Solutions

The assistive technology specialist in the computer center had already set me up with some assistive technology to make keyboarding easier (e.g., trackballs, mouth pointers) The assistive technology specialist suggested that I try using a speech recognition system as well. This system is a highly developed, user-friendly speech recognition, or speech-to-text, program that learns to recognize an individual user's speech patterns and stores vocabulary already input by the user. The longer you use the system, the more quickly and accurately it recognizes your speech and word use. What you speak appears on the monitor so you can follow the text; you can also enter verbal commands to operate the program. I was able to learn and master the system with about two weeks of training. My vocational rehabilitation counselor purchased the program for my home computer. This program understood a great deal of my vocabulary, especially for terms used in astronomy. As more terms were recognized, I could enter text faster. Over a short time, I was able to effectively use the system for all of my classes, essay exams, and papers.

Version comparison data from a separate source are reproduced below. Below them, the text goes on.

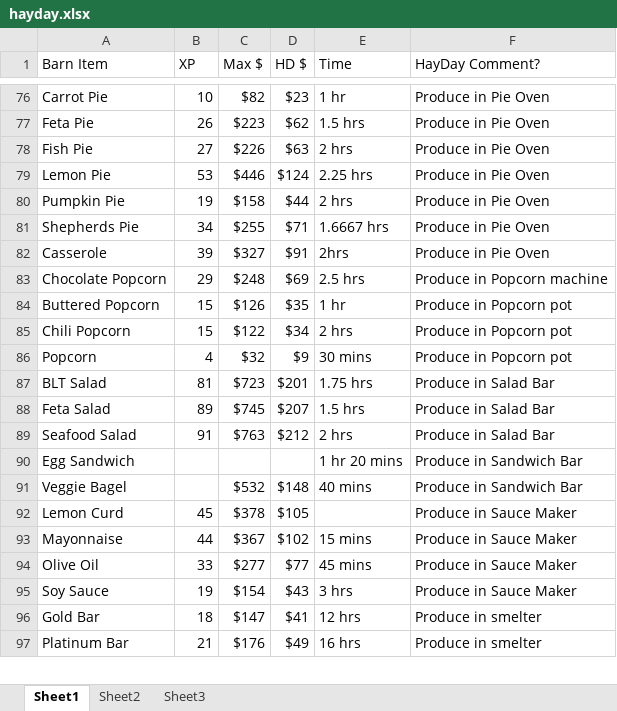
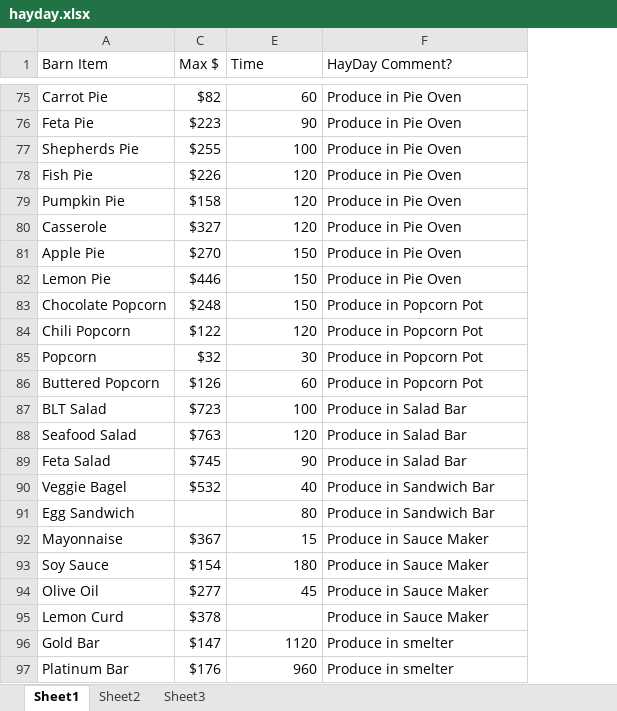
Before and after one commit to cahyosukses/gf, an Excel workbook: hayday.xlsx, sheet Sheet1, drawn as a sheet; only a part is shown, gaps mark what is left out; values as stored, in another font and other column widths than the file's, no cell formats; removed rows and columns are numbered as before the commit, all else as after; the diff covers the shown part only; the diff names each change by its address in the sheet, - before the commit and + after, or states it on an @@ line.

```diff
--- a/hayday.xlsx (sheet Sheet1)
+++ b/hayday.xlsx (sheet Sheet1)
@@ column B (XP) hidden, rows 76-78: 10 | 26 | 27; row 80: 19; rows 82-83: 39 | 29; rows 85-87: 15 | 4 | 81; row 89: 91; row 92: 45; rows 96-97: 18 | 21 @@
@@ column D (HD $) hidden, rows 76-78: $23 | $62 | $63; row 80: $44; rows 82-83: $91 | $69; rows 85-87: $34 | $9 | $201; row 89: $212; rows 91-92: $148 | $105; rows 96-97: $41 | $49 @@
-E75 (Time): 1 hr
+E75 (Time): 60
-E76 (Time): 1.5 hrs
+E76 (Time): 90
+row 77: Shepherds Pie | $255 | 100 | Produce in Pie Oven
-E78 (Time): 2 hrs
+E78 (Time): 120
-row 79: Lemon Pie | 53 | $446 | $124 | 2.25 hrs | Produce in Pie Oven
-E79 (Time): 2 hrs
+E79 (Time): 120
-row 81: Shepherds Pie | 34 | $255 | $71 | 1.6667 hrs | Produce in Pie Oven
-E80 (Time): 2hrs
+E80 (Time): 120
+row 81: Apple Pie | $270 | 150 | Produce in Pie Oven
+row 82: Lemon Pie | $446 | 150 | Produce in Pie Oven
-E83 (Time): 2.5 hrs
+E83 (Time): 150
-F83 (HayDay Comment?): Produce in Popcorn machine
+F83 (HayDay Comment?): Produce in Popcorn Pot
-row 84: Buttered Popcorn | 15 | $126 | $35 | 1 hr | Produce in Popcorn pot
-E84 (Time): 2 hrs
+E84 (Time): 120
-F84:F85 (HayDay Comment?): Produce in Popcorn pot
+F84:F85 (HayDay Comment?): Produce in Popcorn Pot
-E85 (Time): 30 mins
+E85 (Time): 30
+row 86: Buttered Popcorn | $126 | 60 | Produce in Popcorn Pot
-E87 (Time): 1.75 hrs
+E87 (Time): 100
-row 88: Feta Salad | 89 | $745 | $207 | 1.5 hrs | Produce in Salad Bar
-E88 (Time): 2 hrs
+E88 (Time): 120
-row 90: Egg Sandwich |  |  |  | 1 hr 20 mins | Produce in Sandwich Bar
+row 89: Feta Salad | $745 | 90 | Produce in Salad Bar
-E90 (Time): 40 mins
+E90 (Time): 40
+row 91: Egg Sandwich |  | 80 | Produce in Sandwich Bar
+row 92: Mayonnaise | $367 | 15 | Produce in Sauce Maker
+row 93: Soy Sauce | $154 | 180 | Produce in Sauce Maker
+row 94: Olive Oil | $277 | 45 | Produce in Sauce Maker
-row 93: Mayonnaise | 44 | $367 | $102 | 15 mins | Produce in Sauce Maker
-row 94: Olive Oil | 33 | $277 | $77 | 45 mins | Produce in Sauce Maker
-row 95: Soy Sauce | 19 | $154 | $43 | 3 hrs | Produce in Sauce Maker
-E96 (Time): 12 hrs
+E96 (Time): 1120
-E97 (Time): 16 hrs
+E97 (Time): 960
```
Also changed, not shown: 49 added rows, 26 removed rows and 56 edited cells elsewhere in this sheet, cell formats, hidden cells.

Conclusion

This case study illustrates the following:

  1. Assistive technology can greatly reduce the need for assistance from other individuals to do academic tasks, maximizing the independence of the student.
  2. Students with disabilities, including severe disabilities like quadriplegia, can successfully pursue advanced scientific fields.
  3. Technological accommodations can be effectively transferred from undergraduate study to graduate study and later to employment.
  4. Technological solutions can increase productivity.